Weaver: And it's interesting because the stats show that there's been a significant increase in the number of Asians who have come over here to study, who decided to go back home. And that's been a shift because before there was a tendency to want to stay in America, but now the Asians are going back to China, or going back to Japan or going back to Korea, going back to places where they feel number one respected, appreciated, and that they can also contribute to the growth of their country and they'll be valued as leaders. And so what the United States through our bias and our challenge around providing equity for our Asian colleagues, we're suffering in terms of losing a significant element of our talent pool.
Tse: Yep. I agree. Because that's what we're feeling is that if I'm not going to be recognized here, I'm going to go to a place where I am going to be recognized, I can have my skills and I can advance, it's the advancement. So many companies are working in Asia and the APAC area, and yet they don't don't have any Asian representation. So the whites are making the decision, and they're recognizing as like, oh, we don't really know the culture, we don't know the norms, and we don't know what the consumer needs are.
Weaver: Yes, yes. Well, Claire, we have a few minutes left and I know having worked in this field for over 30 years, you have an abundance of advice you can give Asians, that you can give the corporations in which they work. So what would be two or three points of advice you want to share and leave with us, as your continued gift to our audience.
Tse: For the AAPI colleagues, I would say that we need to really step up and speak out. Be able to say, this is why we should be recognized, this is how it has been helping the organization. And then this is what I need from you, because we haven't been asking, we've been waiting to be advanced. The other thing too, is that with the people that are non-Asian Pacific Islanders, make the effort really reach out to your colleagues, find out what's going on, and also, with the bystander, are people being overlooked, are people spoken over? Have we not created that space because people talk over each other here in the United States.
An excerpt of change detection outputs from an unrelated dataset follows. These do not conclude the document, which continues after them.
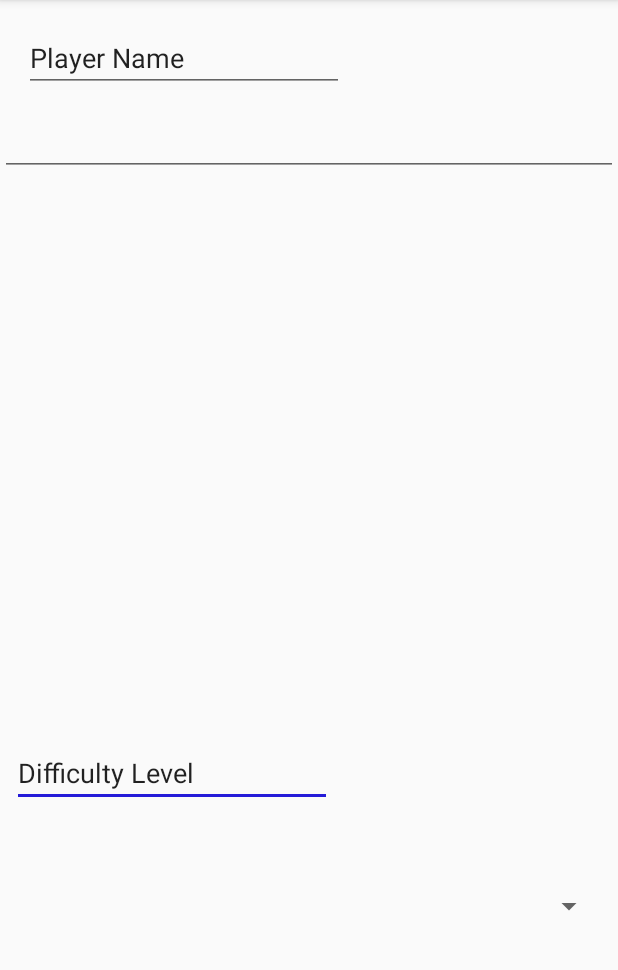
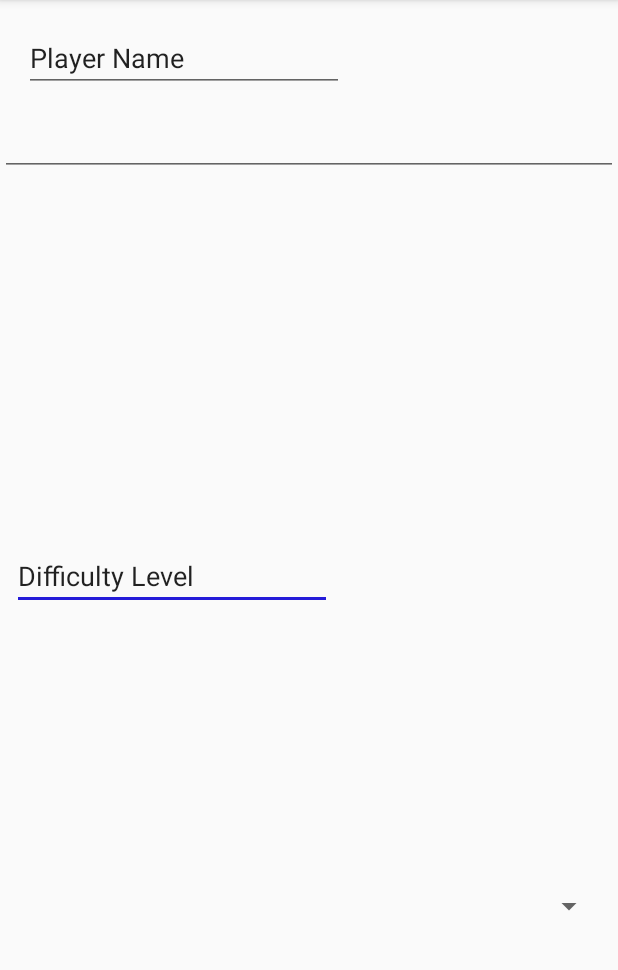
Before and after one commit to vytran9599/SpaceTraders, an Android app: the addNewPerson screen opened directly, with no data from a screen before it, on a phone screen of 412 x 824 dp, the part 84-1054 px from its top. Run offline under Robolectric (Android 15) with nearby library versions, the phone set to English and light mode, and no system bars.

Commit message:
change conflict

```diff
--- a/app/src/main/res/layout/activity_add_new_person.xml
+++ b/app/src/main/res/layout/activity_add_new_person.xml
@@ -43,8 +43,7 @@
         app:layout_constraintEnd_toEndOf="parent"
         app:layout_constraintHorizontal_bias="0.0"
         app:layout_constraintStart_toStartOf="parent"
-        app:layout_constraintTop_toTopOf="parent"
-        app:layout_constraintVertical_bias="0.686" />
+        app:layout_constraintTop_toTopOf="parent" />
 
     <EditText
         android:id="@+id/nameText"
```
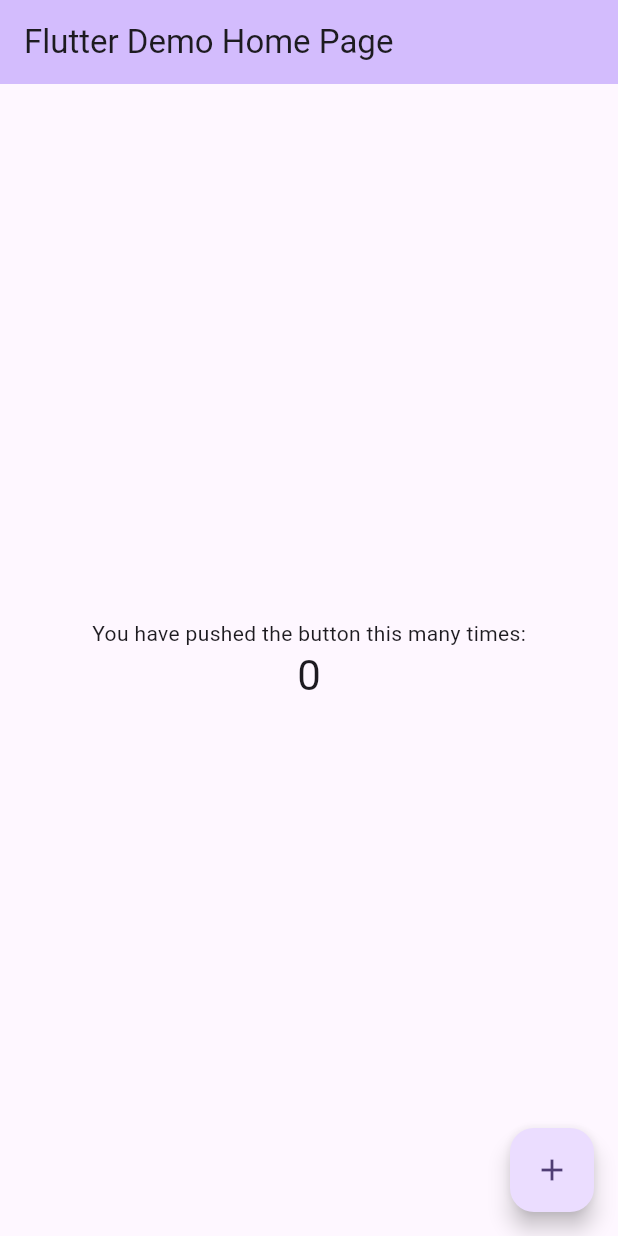
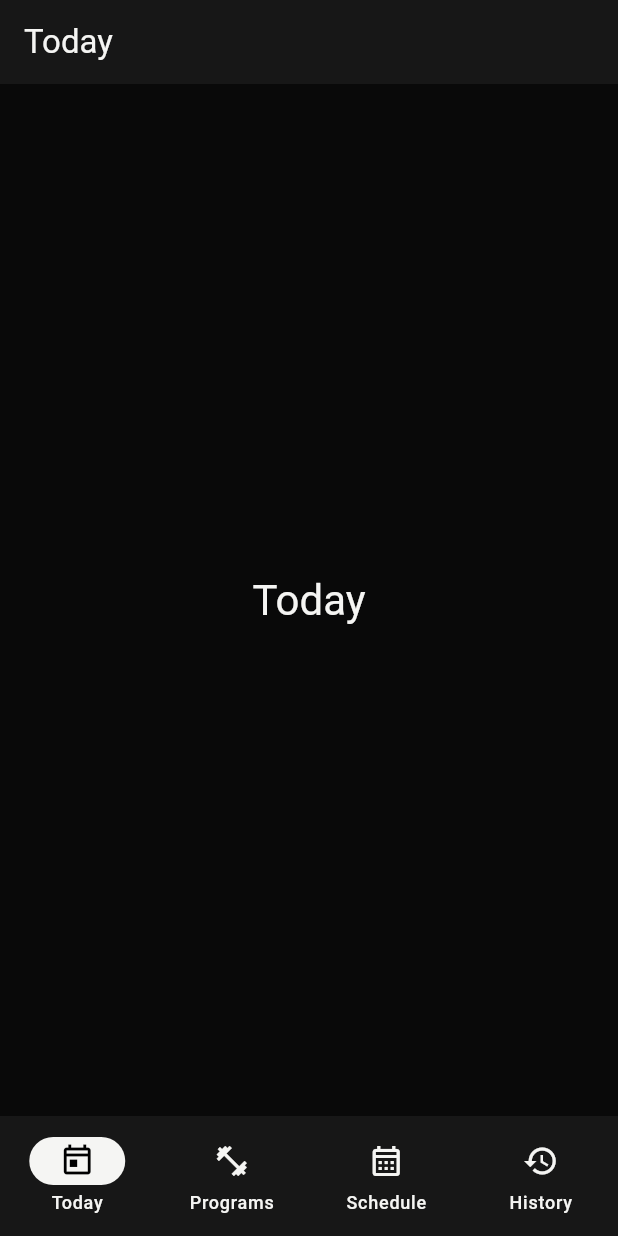
Before and after one commit to paranyu-lk/Flex-Gym-Application, a Flutter app: the screen it shows after launch, on a phone screen of 412 x 824 dp. Run offline on Flutter 3.47's test engine with Material 3 defaults, Android fonts, the phone set to English and light mode, and no system bars.

Commit message:
feat: add theme and bottom nav bar

```diff
--- a/lib/main.dart
+++ b/lib/main.dart
@@ -4,118 +4,118 @@ void main() {
   runApp(const MyApp());
 }
 
-class MyApp extends StatelessWidget {
+class MyApp extends StatefulWidget {
   const MyApp({super.key});
 
-  // This widget is the root of your application.
+  @override
+  State<MyApp> createState() => _MyAppState();
+}
+
+class _MyAppState extends State<MyApp> {
+  // Temporary theme demo: hot restart resets the app to dark mode.
+  ThemeMode _themeMode = ThemeMode.dark;
+
+  void _toggleTheme() {
+    setState(() {
+      _themeMode = _themeMode == ThemeMode.dark
+          ? ThemeMode.light
+          : ThemeMode.dark;
+    });
+  }
+
   @override
   Widget build(BuildContext context) {
     return MaterialApp(
       title: 'Flutter Demo',
+      themeMode: ThemeMode.dark,
       theme: ThemeData(
-        // This is the theme of your application.
-        //
-        // TRY THIS: Try running your application with "flutter run". You'll see
-        // the application has a purple toolbar. Then, without quitting the app,
-        // try changing the seedColor in the colorScheme below to Colors.green
-        // and then invoke "hot reload" (save your changes or press the "hot
-        // reload" button in a Flutter-supported IDE, or press "r" if you used
-        // the command line to start the app).
-        //
-        // Notice that the counter didn't reset back to zero; the application
-        // state is not lost during the reload. To reset the state, use hot
-        // restart instead.
-        //
-        // This works for code too, not just values: Most code changes can be
-        // tested with just a hot reload.
-        colorScheme: .fromSeed(seedColor: Colors.deepPurple),
+        colorScheme: const ColorScheme.light(
+          primary: Color(0xFF171717),
+          onPrimary: Color(0xFFF5F5F3),
+          secondary: Color(0xFF171717),
+          onSecondary: Color(0xFFF5F5F3),
+          secondaryContainer: Color(0xFF171717),
+          onSecondaryContainer: Color(0xFFF5F5F3),
+          surface: Color(0xFFF0F0F0),
+          onSurface: Color(0xFF171717),
+
+        ),
+        scaffoldBackgroundColor: const Color(0xFFFAFAFA),
       ),
-      home: const MyHomePage(title: 'Flutter Demo Home Page'),
+      darkTheme: ThemeData(
+        colorScheme: const ColorScheme.dark(
+          primary: Color(0xFFF5F5F3),
+          onPrimary: Color(0xFF090909),
+          surface: Color(0xFF171717),
+          onSurface: Color(0xFFF5F5F3),
+        ),
+        scaffoldBackgroundColor: const Color(0xFF090909),
+      ),
+      home: MyHomePage(
+        title: 'Flutter Demo Home Page',
+        onToggleTheme: _toggleTheme,
+      ),
     );
   }
 }
 
 class MyHomePage extends StatefulWidget {
-  const MyHomePage({super.key, required this.title});
+  const MyHomePage({
+    super.key,
+    required this.title,
+    required this.onToggleTheme,
+  });
 
-  // This widget is the home page of your application. It is stateful, meaning
-  // that it has a State object (defined below) that contains fields that affect
-  // how it looks.
-
-  // This class is the configuration for the state. It holds the values (in this
-  // case the title) provided by the parent (in this case the App widget) and
-  // used by the build method of the State. Fields in a Widget subclass are
-  // always marked "final".
 
   final String title;
+  final VoidCallback onToggleTheme;
 
   @override
   State<MyHomePage> createState() => _MyHomePageState();
 }
 
 class _MyHomePageState extends State<MyHomePage> {
-  int _counter = 0;
+  int _selectedIndex = 0;
 
-  void _incrementCounter() {
-    setState(() {
-      // This call to setState tells the Flutter framework that something has
-      // changed in this State, which causes it to rerun the build method below
-      // so that the display can reflect the updated values. If we changed
-      // _counter without calling setState(), then the build method would not be
-      // called again, and so nothing would appear to happen.
-      _counter++;
-    });
-  }
+  static const _pageTitles = ['Today', 'Programs', 'Schedule', 'History'];
 
   @override
   Widget build(BuildContext context) {
-    // This method is rerun every time setState is called, for instance as done
-    // by the _incrementCounter method above.
-    //
-    // The Flutter framework has been optimized to make rerunning build methods
-    // fast, so that you can just rebuild anything that needs updating rather
-    // than having to individually change instances of widgets.
     return Scaffold(
       appBar: AppBar(
-        // TRY THIS: Try changing the color here to a specific color (to
-        // Colors.amber, perhaps?) and trigger a hot reload to see the AppBar
-        // change color while the other colors stay the same.
-        backgroundColor: Theme.of(context).colorScheme.inversePrimary,
-        // Here we take the value from the MyHomePage object that was created by
-        // the App.build method, and use it to set our appbar title.
-        title: Text(widget.title),
+        backgroundColor: Theme.of(context).colorScheme.surface,
+        title: Text(_pageTitles[_selectedIndex]),
       ),
       body: Center(
-        // Center is a layout widget. It takes a single child and positions it
-        // in the middle of the parent.
-        child: Column(
-          // Column is also a layout widget. It takes a list of children and
-          // arranges them vertically. By default, it sizes itself to fit its
-          // children horizontally, and tries to be as tall as its parent.
-          //
-          // Column has various properties to control how it sizes itself and
-          // how it positions its children. Here we use mainAxisAlignment to
-          // center the children vertically; the main axis here is the vertical
-          // axis because Columns are vertical (the cross axis would be
-          // horizontal).
-          //
-          // TRY THIS: Invoke "debug painting" (choose the "Toggle Debug Paint"
-          // action in the IDE, or press "p" in the console), to see the
-          // wireframe for each widget.
-          mainAxisAlignment: .center,
-          children: [
-            const Text('You have pushed the button this many times:'),
-            Text(
-              '$_counter',
-              style: Theme.of(context).textTheme.headlineMedium,
-            ),
-          ],
+        child: Text(
+          _pageTitles[_selectedIndex],
+          style: Theme.of(context).textTheme.headlineMedium,
         ),
       ),
-      floatingActionButton: FloatingActionButton(
-        onPressed: _incrementCounter,
-        tooltip: 'Increment',
-        child: const Icon(Icons.add),
+      bottomNavigationBar: NavigationBar(
+        backgroundColor: Theme.of(context).colorScheme.surface,
+        indicatorColor: Theme.of(context).colorScheme.primary,
+        selectedIndex: _selectedIndex,
+        onDestinationSelected: (index) {
+          setState(() {
+            _selectedIndex = index;
+          });
+        },
+        destinations: const [
+          NavigationDestination(
+            icon: Icon(Icons.today_outlined),
+            label: 'Today',
+          ),
+          NavigationDestination(
+            icon: Icon(Icons.fitness_center),
+            label: 'Programs',
+          ),
+          NavigationDestination(
+            icon: Icon(Icons.calendar_month_outlined),
+            label: 'Schedule',
+          ),
+          NavigationDestination(icon: Icon(Icons.history), label: 'History'),
+        ],
       ),
     );
   }
```
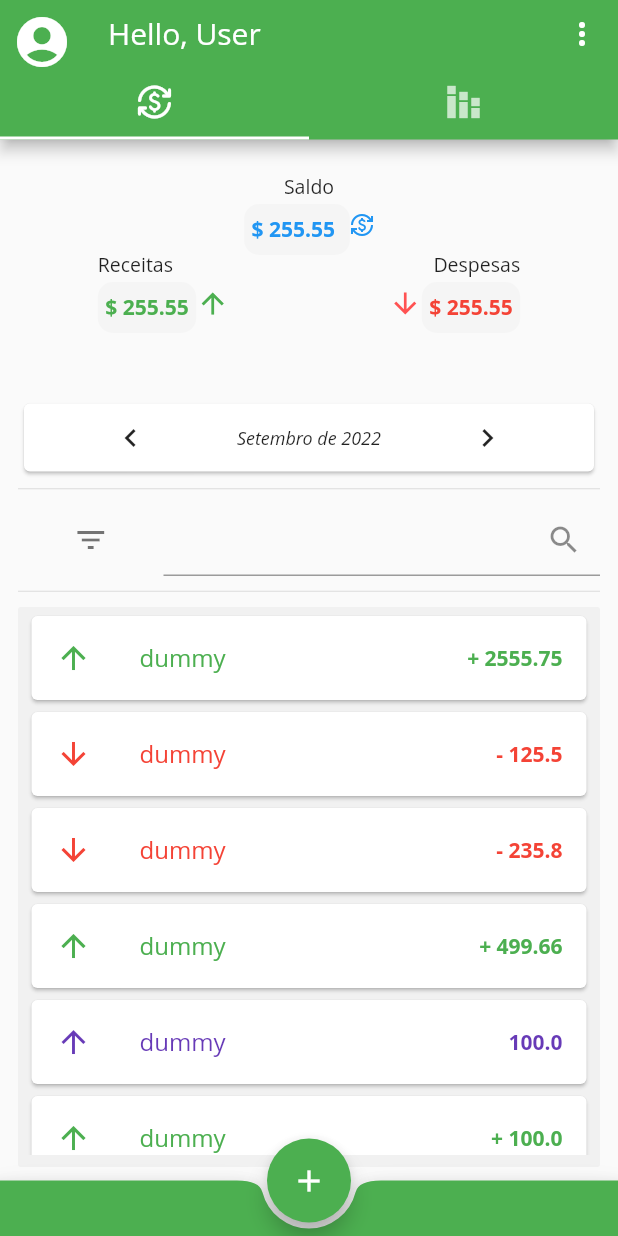
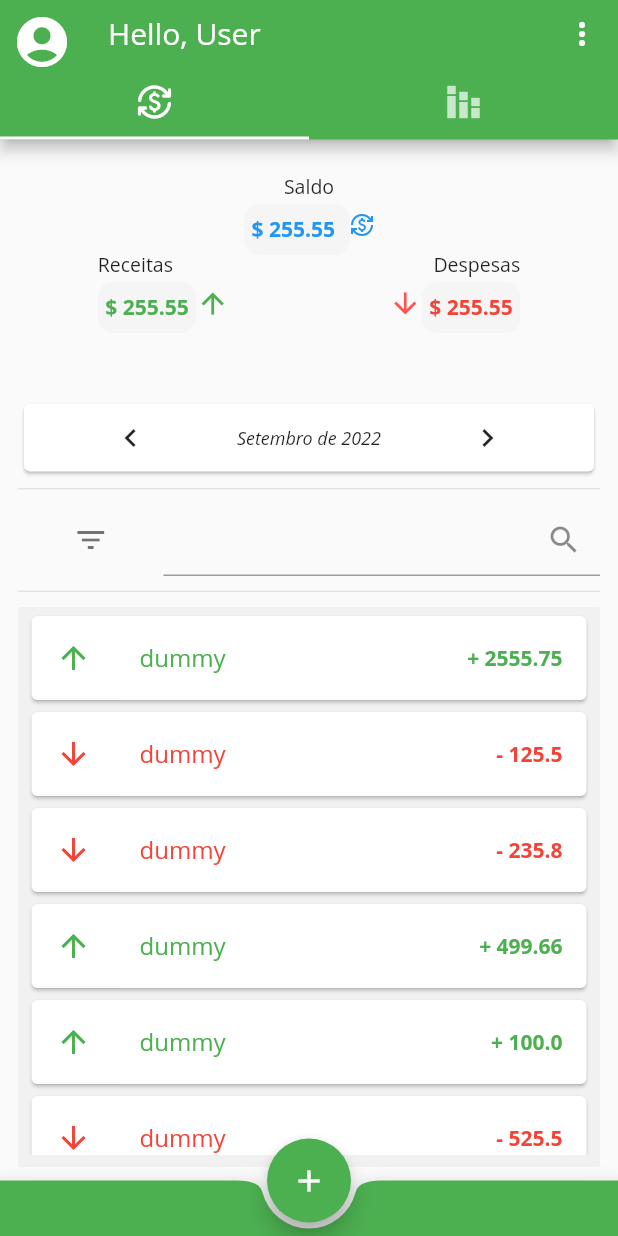
Before and after one commit to KassioRF/TP_PDM, a Flutter app: the screen it shows after launch, on a phone screen of 412 x 824 dp. Run offline on Flutter 3.47's test engine with Material 2 defaults, Android fonts, the phone set to English and light mode, and no system bars; Roboto replaces fonts that are missing (Open Sans).

Commit message:
added home tabbar

```diff
--- a/gkfin/lib/providers/records.dart
+++ b/gkfin/lib/providers/records.dart
@@ -15,7 +15,9 @@ class Records with ChangeNotifier {
     if (filter != Filter.ALL) {
       return _items.where((element) => element.type == filter).toList();
     }
-    return [..._items];
+    //return [..._items];
+    //exlude invest for all
+    return _items.where((element) => element.type != Filter.INVEST).toList();
   }
 
   void addRecord(Record record) {
--- a/gkfin/lib/views/home.dart
+++ b/gkfin/lib/views/home.dart
@@ -8,7 +8,11 @@ import 'package:gkfin/widgets/list_records.dart';
 import 'package:gkfin/widgets/filter_items.dart';
 import 'package:gkfin/widgets/pick_date.dart';
 import 'package:gkfin/views/add_register.dart';
+import 'package:gkfin/providers/records.dart';
+import 'package:provider/provider.dart';
+
 import '../utils/app_routes.dart';
+import '../utils/filter.dart';
 
 // import '../models/records.dart';
 // import '../models/records.dart';
@@ -40,13 +44,21 @@ class _HomeView extends State<HomeView> with SingleTickerProviderStateMixin {
 
   // final String _currMonth = 'Setembro de 2022';
   late TabController _tabController;
-
+  late String _currentTab;
 
   @override
   void initState(){
     super.initState();
     _tabController = TabController(vsync: this, length: 2);
-    // _tabController = TabController(vsync: this, length: 2);
+    _tabController.addListener(_handleTabSelection);
+    _currentTab = Filter.ALL;
+  }
+
+  void _handleTabSelection(){
+    if(_tabController.indexIsChanging){
+      _currentTab = _tabController.index == 0 ? Filter.ALL : Filter.INVEST;
+      print(_currentTab);
+    }
   }
   // ignore: empty_constructor_bodies
   @override
@@ -92,6 +104,9 @@ class _HomeView extends State<HomeView> with SingleTickerProviderStateMixin {
           ),
         ],
         bottom: TabBar(
+          onTap: (index){
+            Provider.of<Records>(context, listen: false).setFilter(_currentTab);
+          },
           controller: _tabController,
           // unselectedLabelColor: Theme.of(context).backgroundColor,
           // indicator: BoxDecoration(color: Theme.of(context).backgroundColor),
@@ -110,7 +125,13 @@ class _HomeView extends State<HomeView> with SingleTickerProviderStateMixin {
               flex:3,
               //Componentizar os containers! 1 Widget pra cada divisão
               //header
-              child: HomeOverView(),
+              child: TabBarView(
+                controller: _tabController,
+                children: <Widget>[
+                    HomeOverView(),
+                    HomeOverView(),
+                ],
+              ),
             ),
               // Data slider
             // Divider(indent: 15, endIndent: 15,),
@@ -144,6 +165,10 @@ class _HomeView extends State<HomeView> with SingleTickerProviderStateMixin {
 
         ),
       ),
+
+
+
+
       //FAB add register
       //ref: https://stackoverflow.com/questions/59455684/how-to-make-bottomnavigationbar-notch-transparent
       floatingActionButton: FloatingActionButton(
--- a/gkfin/lib/widgets/home_overview.dart
+++ b/gkfin/lib/widgets/home_overview.dart
@@ -26,15 +26,17 @@ class _HomeOverView extends State<HomeOverView> {
   @override
   Widget build(BuildContext context) {
     String activeFilter = Provider.of<Records>(context).getFilter();
-    // Make an Widget "clickable" with InkWell
-    // ref: https://stackoverflow.com/questions/43692923/flutter-container-onpressed
-    // Answered by @CopsOnRoad
-    return Column(
+
+    return activeFilter != Filter.INVEST ? // Show's OverView for Spent/Proft's
+      Column(
         children: <Widget>[
           //Saldo
           Row(
             mainAxisAlignment: MainAxisAlignment.center,
             children: <Widget>[
+              // Make an Widget "clickable" with InkWell
+              // ref: https://stackoverflow.com/questions/43692923/flutter-container-onpressed
+              // Answered by @CopsOnRoad
               InkWell(
                 onTap: (){
                   Provider.of<Records>(context, listen: false).setFilter(Filter.ALL);
@@ -141,6 +143,51 @@ class _HomeOverView extends State<HomeOverView> {
             ],
           ),
         ],
+      )
+
+      : // Show's OverView for Invets
+
+      Column(
+        mainAxisAlignment: MainAxisAlignment.center,
+        children: <Widget>[
+          Row(
+            mainAxisAlignment: MainAxisAlignment.center,
+            children: <Widget>[
+              InkWell(
+                onTap: (){
+                  // Provider.of<Records>(context, listen: false).setFilter(Filter.ALL);
+                  // print('set provider: filter value');
+                },
+                child: Column(
+                  children: <Widget>[
+                    Container(
+                      padding: const  EdgeInsets.only(top:10),
+                      child: const  Text('Investimentos', style: TextStyle(fontSize: 13) ),
+
+                    ),
+                    Row(
+                      children: <Widget>[
+                        Container(
+                          padding: const EdgeInsets.fromLTRB(5, 10, 10, 5),
+                          decoration: _boxDecoration,
+                          child: Text(
+                            '\$ 200.0',
+                            style: TextStyle (
+                              color: Colors.deepPurple.withOpacity(1),
+                              fontWeight: FontWeight.bold,
+                            ),
+                          ),
+                        ),
+                        const Icon(Icons.stacked_bar_chart, color: Colors.deepPurple,),
+
+                      ],
+                    ),
+                  ],
+                ),
+              ),
+            ],
+          ),
+        ],
       );
   }
 }
```
Lines whose indentation alone changed are shown as unchanged.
And a lot of us that are Asians are just like, we're waiting for that space to be able to speak up. So we don't want to pile on. So give us the space and the grace to allow us to really contribute everything that we can.
Weaver: Well, Claire those are three good points, and let me make sure that I captured them. One is to speak up, talk about your experiences, help educate and inform the organization about how you feel. And the second one was a big one, demand what you want, don't assume that you're going to get it because folks are just going to do the right thing. Many people do, but a whole lot of people don't. So make a demand for what you want. And then the third point was for those corporations and companies to provide the space and the encouragement to understand the Asian experience, but also explore any particular biases, whether they be individual or systemic that occur in your organization that could be getting in the way of Asians advancing into key leadership roles, and being heard in terms of being at some of the recognitions around approach to the business.
This has been a phenomenal conversation as we always have Claire, but I want you at look up Claire Tse of TSE Solutions, she is a phenomenal diversity, inclusion and engagement expert, been doing this work for 30 years. And I commend you, Claire, for the work that you're doing to really address this whole issue of anti-Asian hate. So, I'm Dr. Vanessa Weaver, your host of Workin' It Out, and I wish you a safe, productive, and be happy week.